Segment Start: Data records
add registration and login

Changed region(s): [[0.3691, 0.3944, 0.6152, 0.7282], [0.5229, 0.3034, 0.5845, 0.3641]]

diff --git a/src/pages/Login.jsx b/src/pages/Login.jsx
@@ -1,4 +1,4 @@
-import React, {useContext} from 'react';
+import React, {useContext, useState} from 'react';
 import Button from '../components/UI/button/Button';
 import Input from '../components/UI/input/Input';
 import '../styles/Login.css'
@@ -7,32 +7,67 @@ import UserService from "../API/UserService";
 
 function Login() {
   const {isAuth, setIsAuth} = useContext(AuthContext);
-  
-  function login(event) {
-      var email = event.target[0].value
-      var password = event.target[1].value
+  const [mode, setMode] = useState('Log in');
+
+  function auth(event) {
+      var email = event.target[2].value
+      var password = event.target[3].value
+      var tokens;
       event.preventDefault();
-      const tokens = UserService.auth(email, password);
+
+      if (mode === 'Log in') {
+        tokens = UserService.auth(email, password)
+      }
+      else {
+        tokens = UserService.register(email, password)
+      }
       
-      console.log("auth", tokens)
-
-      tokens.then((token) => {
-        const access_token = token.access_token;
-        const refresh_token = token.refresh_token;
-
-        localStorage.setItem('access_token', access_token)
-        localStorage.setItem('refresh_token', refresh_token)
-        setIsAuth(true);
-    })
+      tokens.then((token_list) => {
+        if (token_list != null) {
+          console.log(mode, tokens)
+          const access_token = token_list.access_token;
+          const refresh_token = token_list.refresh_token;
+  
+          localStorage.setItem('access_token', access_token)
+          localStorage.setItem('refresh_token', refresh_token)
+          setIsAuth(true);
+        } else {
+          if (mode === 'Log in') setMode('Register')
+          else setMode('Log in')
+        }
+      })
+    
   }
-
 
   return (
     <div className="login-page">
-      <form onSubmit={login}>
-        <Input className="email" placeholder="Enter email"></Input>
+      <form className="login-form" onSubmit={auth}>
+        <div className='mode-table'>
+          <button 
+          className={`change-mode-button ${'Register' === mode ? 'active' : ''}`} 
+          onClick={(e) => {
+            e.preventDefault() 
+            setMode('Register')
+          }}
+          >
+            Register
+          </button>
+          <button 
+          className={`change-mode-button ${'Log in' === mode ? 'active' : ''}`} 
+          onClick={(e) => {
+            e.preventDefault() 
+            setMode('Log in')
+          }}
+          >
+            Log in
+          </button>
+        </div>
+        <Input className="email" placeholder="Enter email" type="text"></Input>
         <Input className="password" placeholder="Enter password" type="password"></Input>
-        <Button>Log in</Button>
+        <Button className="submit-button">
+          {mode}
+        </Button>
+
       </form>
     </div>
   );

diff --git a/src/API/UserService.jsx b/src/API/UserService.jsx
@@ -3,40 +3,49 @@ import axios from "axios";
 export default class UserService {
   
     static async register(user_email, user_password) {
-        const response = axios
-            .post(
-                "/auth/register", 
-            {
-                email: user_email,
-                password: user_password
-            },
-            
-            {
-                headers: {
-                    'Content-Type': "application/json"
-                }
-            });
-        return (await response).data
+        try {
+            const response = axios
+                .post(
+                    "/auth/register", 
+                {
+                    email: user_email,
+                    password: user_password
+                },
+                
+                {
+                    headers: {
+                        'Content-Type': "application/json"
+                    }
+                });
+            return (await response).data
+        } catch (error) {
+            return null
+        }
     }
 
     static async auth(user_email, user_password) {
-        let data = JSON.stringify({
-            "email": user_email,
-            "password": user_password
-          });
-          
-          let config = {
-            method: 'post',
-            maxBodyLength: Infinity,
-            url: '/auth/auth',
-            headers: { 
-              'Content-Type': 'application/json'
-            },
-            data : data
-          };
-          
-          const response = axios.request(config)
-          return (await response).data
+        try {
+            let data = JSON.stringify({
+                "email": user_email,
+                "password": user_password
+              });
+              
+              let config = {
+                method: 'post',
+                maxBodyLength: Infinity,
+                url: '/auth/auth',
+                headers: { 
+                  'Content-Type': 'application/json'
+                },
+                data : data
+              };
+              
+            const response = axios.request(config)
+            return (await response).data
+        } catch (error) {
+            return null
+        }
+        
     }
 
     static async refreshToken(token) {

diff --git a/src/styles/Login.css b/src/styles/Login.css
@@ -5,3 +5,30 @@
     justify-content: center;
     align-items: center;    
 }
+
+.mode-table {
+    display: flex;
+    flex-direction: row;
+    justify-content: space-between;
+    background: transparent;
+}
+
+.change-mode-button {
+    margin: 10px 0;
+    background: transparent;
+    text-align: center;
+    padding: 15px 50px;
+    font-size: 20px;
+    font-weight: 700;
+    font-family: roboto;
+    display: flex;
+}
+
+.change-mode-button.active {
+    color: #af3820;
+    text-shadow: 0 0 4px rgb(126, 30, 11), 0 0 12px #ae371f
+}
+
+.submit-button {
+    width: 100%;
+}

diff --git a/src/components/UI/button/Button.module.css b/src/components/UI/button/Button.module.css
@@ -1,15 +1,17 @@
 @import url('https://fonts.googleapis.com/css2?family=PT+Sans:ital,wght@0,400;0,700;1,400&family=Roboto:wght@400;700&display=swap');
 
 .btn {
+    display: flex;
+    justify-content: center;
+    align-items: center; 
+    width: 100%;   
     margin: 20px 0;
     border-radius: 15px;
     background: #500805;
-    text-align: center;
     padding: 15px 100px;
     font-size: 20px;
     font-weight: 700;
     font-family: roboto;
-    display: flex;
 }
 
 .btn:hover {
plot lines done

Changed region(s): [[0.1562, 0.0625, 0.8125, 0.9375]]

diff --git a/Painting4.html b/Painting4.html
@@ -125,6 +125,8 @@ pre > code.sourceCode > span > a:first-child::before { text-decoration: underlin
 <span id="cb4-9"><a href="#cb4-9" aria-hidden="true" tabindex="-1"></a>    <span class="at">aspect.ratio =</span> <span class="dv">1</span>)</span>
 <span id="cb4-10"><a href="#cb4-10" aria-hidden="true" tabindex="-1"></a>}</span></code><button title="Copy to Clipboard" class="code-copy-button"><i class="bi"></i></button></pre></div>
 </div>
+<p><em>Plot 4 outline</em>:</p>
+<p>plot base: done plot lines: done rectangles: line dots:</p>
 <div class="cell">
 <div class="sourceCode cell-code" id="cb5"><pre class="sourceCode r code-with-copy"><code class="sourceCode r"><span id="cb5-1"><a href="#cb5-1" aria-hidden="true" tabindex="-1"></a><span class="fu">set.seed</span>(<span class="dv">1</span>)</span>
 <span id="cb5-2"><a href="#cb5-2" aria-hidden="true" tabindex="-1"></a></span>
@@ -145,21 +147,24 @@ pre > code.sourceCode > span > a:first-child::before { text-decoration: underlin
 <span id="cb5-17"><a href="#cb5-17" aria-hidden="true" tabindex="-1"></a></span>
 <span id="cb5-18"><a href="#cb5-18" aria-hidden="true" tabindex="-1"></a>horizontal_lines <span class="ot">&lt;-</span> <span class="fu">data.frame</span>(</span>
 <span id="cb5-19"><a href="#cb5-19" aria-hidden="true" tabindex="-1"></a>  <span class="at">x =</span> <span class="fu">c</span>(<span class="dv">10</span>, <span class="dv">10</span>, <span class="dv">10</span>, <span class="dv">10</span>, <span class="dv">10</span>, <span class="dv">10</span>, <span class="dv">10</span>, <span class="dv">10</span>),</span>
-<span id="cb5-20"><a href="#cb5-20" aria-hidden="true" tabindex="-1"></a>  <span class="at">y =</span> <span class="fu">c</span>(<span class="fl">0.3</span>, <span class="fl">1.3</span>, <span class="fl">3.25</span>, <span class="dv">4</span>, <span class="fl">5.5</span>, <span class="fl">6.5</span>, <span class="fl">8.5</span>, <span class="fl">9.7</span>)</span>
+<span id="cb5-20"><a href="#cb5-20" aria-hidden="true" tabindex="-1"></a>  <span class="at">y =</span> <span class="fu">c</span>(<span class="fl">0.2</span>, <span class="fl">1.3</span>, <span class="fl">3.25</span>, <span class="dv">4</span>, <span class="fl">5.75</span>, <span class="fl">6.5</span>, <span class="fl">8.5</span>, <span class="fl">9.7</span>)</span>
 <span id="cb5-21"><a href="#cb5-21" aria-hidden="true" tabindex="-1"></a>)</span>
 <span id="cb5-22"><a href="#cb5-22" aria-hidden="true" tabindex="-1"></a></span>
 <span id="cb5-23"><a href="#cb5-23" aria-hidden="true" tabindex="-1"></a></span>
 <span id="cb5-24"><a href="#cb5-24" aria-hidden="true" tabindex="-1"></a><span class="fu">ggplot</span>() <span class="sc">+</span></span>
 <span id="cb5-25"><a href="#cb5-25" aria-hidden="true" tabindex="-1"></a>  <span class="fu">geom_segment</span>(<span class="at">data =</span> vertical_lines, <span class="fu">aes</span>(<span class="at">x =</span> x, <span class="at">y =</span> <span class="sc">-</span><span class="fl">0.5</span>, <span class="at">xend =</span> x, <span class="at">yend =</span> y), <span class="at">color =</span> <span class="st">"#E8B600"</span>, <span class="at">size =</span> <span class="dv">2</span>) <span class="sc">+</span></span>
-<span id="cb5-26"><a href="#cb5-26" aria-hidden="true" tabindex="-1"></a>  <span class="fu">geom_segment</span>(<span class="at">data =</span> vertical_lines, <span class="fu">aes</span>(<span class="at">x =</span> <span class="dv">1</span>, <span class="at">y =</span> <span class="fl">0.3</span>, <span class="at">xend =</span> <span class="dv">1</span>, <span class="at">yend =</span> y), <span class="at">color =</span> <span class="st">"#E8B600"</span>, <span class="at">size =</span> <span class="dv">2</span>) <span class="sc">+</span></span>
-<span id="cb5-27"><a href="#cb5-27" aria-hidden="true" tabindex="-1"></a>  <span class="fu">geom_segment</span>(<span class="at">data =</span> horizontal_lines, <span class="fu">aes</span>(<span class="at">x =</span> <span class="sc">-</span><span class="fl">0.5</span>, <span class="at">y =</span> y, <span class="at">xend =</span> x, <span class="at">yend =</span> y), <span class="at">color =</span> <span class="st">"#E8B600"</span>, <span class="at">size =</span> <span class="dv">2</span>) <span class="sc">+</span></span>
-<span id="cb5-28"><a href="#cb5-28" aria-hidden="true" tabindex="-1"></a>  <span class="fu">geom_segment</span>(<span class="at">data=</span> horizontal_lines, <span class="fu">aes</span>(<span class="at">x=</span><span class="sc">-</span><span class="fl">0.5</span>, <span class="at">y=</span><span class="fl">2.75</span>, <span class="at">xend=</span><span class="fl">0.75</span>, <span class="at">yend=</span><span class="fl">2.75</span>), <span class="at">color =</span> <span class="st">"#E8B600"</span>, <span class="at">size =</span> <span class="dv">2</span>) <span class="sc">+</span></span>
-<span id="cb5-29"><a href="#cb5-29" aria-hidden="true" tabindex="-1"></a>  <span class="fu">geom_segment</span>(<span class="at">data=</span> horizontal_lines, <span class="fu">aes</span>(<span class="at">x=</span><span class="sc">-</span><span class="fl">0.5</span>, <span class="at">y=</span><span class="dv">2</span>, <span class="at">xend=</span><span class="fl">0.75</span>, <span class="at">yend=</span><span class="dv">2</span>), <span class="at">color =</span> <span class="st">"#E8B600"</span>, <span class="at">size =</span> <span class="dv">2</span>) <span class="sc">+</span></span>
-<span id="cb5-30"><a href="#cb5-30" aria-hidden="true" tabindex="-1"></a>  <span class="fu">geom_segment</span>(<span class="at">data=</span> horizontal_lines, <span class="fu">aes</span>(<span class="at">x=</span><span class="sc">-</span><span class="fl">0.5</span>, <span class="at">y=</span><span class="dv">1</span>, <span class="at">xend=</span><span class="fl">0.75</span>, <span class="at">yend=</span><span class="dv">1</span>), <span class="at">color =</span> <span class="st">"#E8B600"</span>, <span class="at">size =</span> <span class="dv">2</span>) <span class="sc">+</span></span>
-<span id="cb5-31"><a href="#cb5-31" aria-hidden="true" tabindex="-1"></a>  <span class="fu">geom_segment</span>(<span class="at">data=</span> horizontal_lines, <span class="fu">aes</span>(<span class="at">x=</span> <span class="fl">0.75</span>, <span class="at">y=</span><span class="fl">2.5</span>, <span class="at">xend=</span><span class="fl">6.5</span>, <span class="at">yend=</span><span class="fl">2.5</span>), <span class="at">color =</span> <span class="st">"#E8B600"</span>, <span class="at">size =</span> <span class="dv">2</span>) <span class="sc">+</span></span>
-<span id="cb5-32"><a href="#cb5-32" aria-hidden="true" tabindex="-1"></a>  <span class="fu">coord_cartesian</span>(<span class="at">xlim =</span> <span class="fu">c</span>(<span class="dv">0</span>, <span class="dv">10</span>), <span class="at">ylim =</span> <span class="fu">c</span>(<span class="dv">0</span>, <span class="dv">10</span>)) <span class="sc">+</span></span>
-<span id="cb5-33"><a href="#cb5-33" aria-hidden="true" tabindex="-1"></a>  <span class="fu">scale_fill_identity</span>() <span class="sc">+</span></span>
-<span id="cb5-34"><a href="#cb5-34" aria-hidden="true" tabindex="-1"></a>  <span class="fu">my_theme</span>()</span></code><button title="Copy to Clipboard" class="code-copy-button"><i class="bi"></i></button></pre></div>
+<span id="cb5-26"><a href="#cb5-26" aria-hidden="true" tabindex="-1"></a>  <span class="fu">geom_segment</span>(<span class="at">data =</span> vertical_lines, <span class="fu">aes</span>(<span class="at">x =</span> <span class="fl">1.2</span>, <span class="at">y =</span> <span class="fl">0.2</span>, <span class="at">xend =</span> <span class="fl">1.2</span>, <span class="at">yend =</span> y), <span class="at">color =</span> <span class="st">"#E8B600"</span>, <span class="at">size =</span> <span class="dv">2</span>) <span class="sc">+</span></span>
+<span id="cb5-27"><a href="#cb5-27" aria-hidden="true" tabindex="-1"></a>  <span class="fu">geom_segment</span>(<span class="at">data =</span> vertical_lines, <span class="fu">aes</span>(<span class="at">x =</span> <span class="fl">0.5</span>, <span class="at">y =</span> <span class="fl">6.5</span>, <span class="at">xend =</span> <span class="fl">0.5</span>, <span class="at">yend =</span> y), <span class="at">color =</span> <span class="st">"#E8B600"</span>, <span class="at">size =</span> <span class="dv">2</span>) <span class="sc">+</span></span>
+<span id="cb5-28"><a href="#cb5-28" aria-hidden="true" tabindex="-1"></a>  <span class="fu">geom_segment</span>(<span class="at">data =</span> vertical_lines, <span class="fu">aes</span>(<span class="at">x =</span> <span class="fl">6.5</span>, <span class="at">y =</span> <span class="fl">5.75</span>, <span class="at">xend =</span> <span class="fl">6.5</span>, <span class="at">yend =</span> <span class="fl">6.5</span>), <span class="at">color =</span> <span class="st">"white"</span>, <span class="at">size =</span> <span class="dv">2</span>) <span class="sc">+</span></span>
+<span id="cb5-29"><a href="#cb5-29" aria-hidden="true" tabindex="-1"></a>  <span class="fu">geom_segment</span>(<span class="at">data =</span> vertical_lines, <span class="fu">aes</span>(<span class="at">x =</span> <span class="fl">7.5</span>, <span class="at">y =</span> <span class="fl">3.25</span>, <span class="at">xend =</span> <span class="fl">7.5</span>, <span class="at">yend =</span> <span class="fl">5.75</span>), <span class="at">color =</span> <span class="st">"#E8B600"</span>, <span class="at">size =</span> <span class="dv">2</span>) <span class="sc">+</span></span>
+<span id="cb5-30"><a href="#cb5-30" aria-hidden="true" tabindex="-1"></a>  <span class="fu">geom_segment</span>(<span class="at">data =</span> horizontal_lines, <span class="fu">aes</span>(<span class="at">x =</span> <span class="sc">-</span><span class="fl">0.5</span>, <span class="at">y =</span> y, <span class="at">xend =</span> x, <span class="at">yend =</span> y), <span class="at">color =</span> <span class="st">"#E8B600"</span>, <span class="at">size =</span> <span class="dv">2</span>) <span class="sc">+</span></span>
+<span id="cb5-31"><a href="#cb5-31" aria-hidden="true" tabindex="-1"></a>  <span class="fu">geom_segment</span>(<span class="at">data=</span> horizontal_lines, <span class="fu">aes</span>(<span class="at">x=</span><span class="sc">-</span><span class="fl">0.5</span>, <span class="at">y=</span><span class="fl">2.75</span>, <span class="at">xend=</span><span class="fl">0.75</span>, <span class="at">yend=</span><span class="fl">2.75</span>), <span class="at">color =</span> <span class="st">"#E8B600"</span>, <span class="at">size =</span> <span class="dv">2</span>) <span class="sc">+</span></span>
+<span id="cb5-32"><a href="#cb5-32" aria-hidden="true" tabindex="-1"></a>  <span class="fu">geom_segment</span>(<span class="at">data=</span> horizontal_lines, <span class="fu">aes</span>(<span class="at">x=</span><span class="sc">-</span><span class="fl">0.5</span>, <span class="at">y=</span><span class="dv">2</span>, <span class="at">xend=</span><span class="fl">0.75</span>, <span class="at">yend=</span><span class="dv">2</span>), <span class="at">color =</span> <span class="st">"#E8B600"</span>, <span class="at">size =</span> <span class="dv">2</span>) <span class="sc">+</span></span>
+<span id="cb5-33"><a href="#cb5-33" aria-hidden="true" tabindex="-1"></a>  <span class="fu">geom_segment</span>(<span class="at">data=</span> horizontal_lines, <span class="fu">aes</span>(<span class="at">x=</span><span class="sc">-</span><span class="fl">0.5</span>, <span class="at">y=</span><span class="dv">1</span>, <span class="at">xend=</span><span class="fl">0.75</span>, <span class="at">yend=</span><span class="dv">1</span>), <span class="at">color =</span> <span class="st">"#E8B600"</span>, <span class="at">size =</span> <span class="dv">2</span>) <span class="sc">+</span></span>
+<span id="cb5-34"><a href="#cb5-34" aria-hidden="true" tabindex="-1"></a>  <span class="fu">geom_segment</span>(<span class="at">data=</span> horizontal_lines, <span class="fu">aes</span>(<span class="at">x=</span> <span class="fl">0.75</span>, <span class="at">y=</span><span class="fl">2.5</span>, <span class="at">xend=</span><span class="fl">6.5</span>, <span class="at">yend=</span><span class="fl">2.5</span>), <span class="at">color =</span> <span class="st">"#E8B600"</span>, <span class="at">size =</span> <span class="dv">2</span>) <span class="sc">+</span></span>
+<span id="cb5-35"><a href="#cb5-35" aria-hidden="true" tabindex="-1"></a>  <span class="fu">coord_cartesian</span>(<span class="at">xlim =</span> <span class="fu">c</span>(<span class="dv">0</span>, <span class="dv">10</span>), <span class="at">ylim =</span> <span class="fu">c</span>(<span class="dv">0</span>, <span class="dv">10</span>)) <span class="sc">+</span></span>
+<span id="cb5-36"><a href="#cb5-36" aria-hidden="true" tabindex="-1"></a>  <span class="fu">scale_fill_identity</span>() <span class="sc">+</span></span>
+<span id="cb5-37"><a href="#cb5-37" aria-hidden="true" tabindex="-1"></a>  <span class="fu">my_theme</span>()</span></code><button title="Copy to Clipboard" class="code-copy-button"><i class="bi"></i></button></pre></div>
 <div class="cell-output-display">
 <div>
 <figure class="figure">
Segment End: Data records
Look through the entries. Copy out each line with "from" in it.

Result of the task »
-import React, {useContext} from 'react';
+import React, {useContext, useState} from 'react';
 import Button from '../components/UI/button/Button';
 import Input from '../components/UI/input/Input';
@@ -7,32 +7,67 @@ import UserService from "../API/UserService";
@@ -3,40 +3,49 @@ import axios from "axios";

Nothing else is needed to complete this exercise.